■ DATASET EXTRACT:
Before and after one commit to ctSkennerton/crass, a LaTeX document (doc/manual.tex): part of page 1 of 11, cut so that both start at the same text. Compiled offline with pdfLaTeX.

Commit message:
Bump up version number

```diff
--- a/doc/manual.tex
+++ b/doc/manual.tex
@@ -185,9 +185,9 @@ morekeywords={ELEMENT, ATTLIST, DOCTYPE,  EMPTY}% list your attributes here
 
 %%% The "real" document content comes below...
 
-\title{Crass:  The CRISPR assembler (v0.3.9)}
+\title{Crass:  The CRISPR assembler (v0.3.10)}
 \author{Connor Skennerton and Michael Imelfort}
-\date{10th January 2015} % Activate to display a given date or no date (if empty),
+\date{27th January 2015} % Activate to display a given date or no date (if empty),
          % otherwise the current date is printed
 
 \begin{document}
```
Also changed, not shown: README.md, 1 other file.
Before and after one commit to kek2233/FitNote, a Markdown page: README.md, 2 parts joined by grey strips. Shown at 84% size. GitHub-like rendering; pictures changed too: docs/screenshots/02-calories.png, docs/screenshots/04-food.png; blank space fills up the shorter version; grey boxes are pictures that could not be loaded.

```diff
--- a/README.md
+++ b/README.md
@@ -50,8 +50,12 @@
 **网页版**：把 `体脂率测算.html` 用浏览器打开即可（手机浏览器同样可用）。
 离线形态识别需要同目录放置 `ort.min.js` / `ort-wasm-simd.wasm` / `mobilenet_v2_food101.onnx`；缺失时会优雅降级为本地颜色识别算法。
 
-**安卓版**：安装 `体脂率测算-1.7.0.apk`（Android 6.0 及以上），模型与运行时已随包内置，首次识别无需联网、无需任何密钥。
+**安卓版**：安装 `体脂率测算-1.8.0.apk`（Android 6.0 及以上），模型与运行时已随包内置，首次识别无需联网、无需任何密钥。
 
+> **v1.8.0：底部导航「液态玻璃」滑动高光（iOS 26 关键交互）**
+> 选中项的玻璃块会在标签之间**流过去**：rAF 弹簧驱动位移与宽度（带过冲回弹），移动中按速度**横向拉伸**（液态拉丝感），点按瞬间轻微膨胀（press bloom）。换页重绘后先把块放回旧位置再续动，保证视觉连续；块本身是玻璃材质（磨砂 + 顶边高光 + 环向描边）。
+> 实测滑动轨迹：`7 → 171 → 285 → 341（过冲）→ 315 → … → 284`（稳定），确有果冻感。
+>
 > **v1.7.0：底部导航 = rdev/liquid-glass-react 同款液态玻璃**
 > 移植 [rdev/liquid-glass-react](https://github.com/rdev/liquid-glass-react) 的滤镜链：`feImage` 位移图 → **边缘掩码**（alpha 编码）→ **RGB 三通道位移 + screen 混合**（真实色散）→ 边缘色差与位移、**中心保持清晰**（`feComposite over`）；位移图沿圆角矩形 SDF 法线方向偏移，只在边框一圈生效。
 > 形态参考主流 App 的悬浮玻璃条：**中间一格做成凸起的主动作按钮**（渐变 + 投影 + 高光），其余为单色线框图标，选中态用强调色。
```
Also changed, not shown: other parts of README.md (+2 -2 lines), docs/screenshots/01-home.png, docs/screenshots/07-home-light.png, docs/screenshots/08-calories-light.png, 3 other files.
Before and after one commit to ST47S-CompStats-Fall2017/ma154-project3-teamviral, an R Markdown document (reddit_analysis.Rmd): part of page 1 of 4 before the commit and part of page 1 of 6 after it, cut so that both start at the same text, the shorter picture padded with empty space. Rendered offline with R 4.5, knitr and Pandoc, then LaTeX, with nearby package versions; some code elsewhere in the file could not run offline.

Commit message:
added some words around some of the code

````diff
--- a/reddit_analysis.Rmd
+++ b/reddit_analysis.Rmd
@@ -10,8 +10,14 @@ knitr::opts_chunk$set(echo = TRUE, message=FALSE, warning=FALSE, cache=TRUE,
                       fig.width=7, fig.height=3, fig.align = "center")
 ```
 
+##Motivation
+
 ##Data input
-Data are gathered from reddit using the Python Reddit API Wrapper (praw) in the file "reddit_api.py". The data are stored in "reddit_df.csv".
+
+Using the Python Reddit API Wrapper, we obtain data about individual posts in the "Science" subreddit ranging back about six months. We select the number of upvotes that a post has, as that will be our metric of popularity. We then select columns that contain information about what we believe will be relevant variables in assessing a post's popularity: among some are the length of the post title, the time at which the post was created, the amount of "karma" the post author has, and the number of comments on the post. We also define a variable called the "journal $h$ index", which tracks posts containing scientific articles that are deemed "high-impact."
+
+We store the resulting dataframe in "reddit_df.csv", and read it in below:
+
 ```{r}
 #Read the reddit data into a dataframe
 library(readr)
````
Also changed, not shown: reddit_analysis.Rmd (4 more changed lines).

■ THE PROBLEM:
Retyping the whole listing exactly is the task here.

■ TASK RESULT:
Before and after one commit to ctSkennerton/crass, a LaTeX document (doc/manual.tex): part of page 1 of 11, cut so that both start at the same text. Compiled offline with pdfLaTeX.

Commit message:
Bump up version number

```diff
--- a/doc/manual.tex
+++ b/doc/manual.tex
@@ -185,9 +185,9 @@ morekeywords={ELEMENT, ATTLIST, DOCTYPE,  EMPTY}% list your attributes here
 
 %%% The "real" document content comes below...
 
-\title{Crass:  The CRISPR assembler (v0.3.9)}
+\title{Crass:  The CRISPR assembler (v0.3.10)}
 \author{Connor Skennerton and Michael Imelfort}
-\date{10th January 2015} % Activate to display a given date or no date (if empty),
+\date{27th January 2015} % Activate to display a given date or no date (if empty),
          % otherwise the current date is printed
 
 \begin{document}
```
Also changed, not shown: README.md, 1 other file.
Before and after one commit to kek2233/FitNote, a Markdown page: README.md, 2 parts joined by grey strips. Shown at 84% size. GitHub-like rendering; pictures changed too: docs/screenshots/02-calories.png, docs/screenshots/04-food.png; blank space fills up the shorter version; grey boxes are pictures that could not be loaded.

```diff
--- a/README.md
+++ b/README.md
@@ -50,8 +50,12 @@
 **网页版**：把 `体脂率测算.html` 用浏览器打开即可（手机浏览器同样可用）。
 离线形态识别需要同目录放置 `ort.min.js` / `ort-wasm-simd.wasm` / `mobilenet_v2_food101.onnx`；缺失时会优雅降级为本地颜色识别算法。
 
-**安卓版**：安装 `体脂率测算-1.7.0.apk`（Android 6.0 及以上），模型与运行时已随包内置，首次识别无需联网、无需任何密钥。
+**安卓版**：安装 `体脂率测算-1.8.0.apk`（Android 6.0 及以上），模型与运行时已随包内置，首次识别无需联网、无需任何密钥。
 
+> **v1.8.0：底部导航「液态玻璃」滑动高光（iOS 26 关键交互）**
+> 选中项的玻璃块会在标签之间**流过去**：rAF 弹簧驱动位移与宽度（带过冲回弹），移动中按速度**横向拉伸**（液态拉丝感），点按瞬间轻微膨胀（press bloom）。换页重绘后先把块放回旧位置再续动，保证视觉连续；块本身是玻璃材质（磨砂 + 顶边高光 + 环向描边）。
+> 实测滑动轨迹：`7 → 171 → 285 → 341（过冲）→ 315 → … → 284`（稳定），确有果冻感。
+>
 > **v1.7.0：底部导航 = rdev/liquid-glass-react 同款液态玻璃**
 > 移植 [rdev/liquid-glass-react](https://github.com/rdev/liquid-glass-react) 的滤镜链：`feImage` 位移图 → **边缘掩码**（alpha 编码）→ **RGB 三通道位移 + screen 混合**（真实色散）→ 边缘色差与位移、**中心保持清晰**（`feComposite over`）；位移图沿圆角矩形 SDF 法线方向偏移，只在边框一圈生效。
 > 形态参考主流 App 的悬浮玻璃条：**中间一格做成凸起的主动作按钮**（渐变 + 投影 + 高光），其余为单色线框图标，选中态用强调色。
```
Also changed, not shown: other parts of README.md (+2 -2 lines), docs/screenshots/01-home.png, docs/screenshots/07-home-light.png, docs/screenshots/08-calories-light.png, 3 other files.
Before and after one commit to ST47S-CompStats-Fall2017/ma154-project3-teamviral, an R Markdown document (reddit_analysis.Rmd): part of page 1 of 4 before the commit and part of page 1 of 6 after it, cut so that both start at the same text, the shorter picture padded with empty space. Rendered offline with R 4.5, knitr and Pandoc, then LaTeX, with nearby package versions; some code elsewhere in the file could not run offline.

Commit message:
added some words around some of the code

````diff
--- a/reddit_analysis.Rmd
+++ b/reddit_analysis.Rmd
@@ -10,8 +10,14 @@ knitr::opts_chunk$set(echo = TRUE, message=FALSE, warning=FALSE, cache=TRUE,
                       fig.width=7, fig.height=3, fig.align = "center")
 ```
 
+##Motivation
+
 ##Data input
-Data are gathered from reddit using the Python Reddit API Wrapper (praw) in the file "reddit_api.py". The data are stored in "reddit_df.csv".
+
+Using the Python Reddit API Wrapper, we obtain data about individual posts in the "Science" subreddit ranging back about six months. We select the number of upvotes that a post has, as that will be our metric of popularity. We then select columns that contain information about what we believe will be relevant variables in assessing a post's popularity: among some are the length of the post title, the time at which the post was created, the amount of "karma" the post author has, and the number of comments on the post. We also define a variable called the "journal $h$ index", which tracks posts containing scientific articles that are deemed "high-impact."
+
+We store the resulting dataframe in "reddit_df.csv", and read it in below:
+
 ```{r}
 #Read the reddit data into a dataframe
 library(readr)
````
Also changed, not shown: reddit_analysis.Rmd (4 more changed lines).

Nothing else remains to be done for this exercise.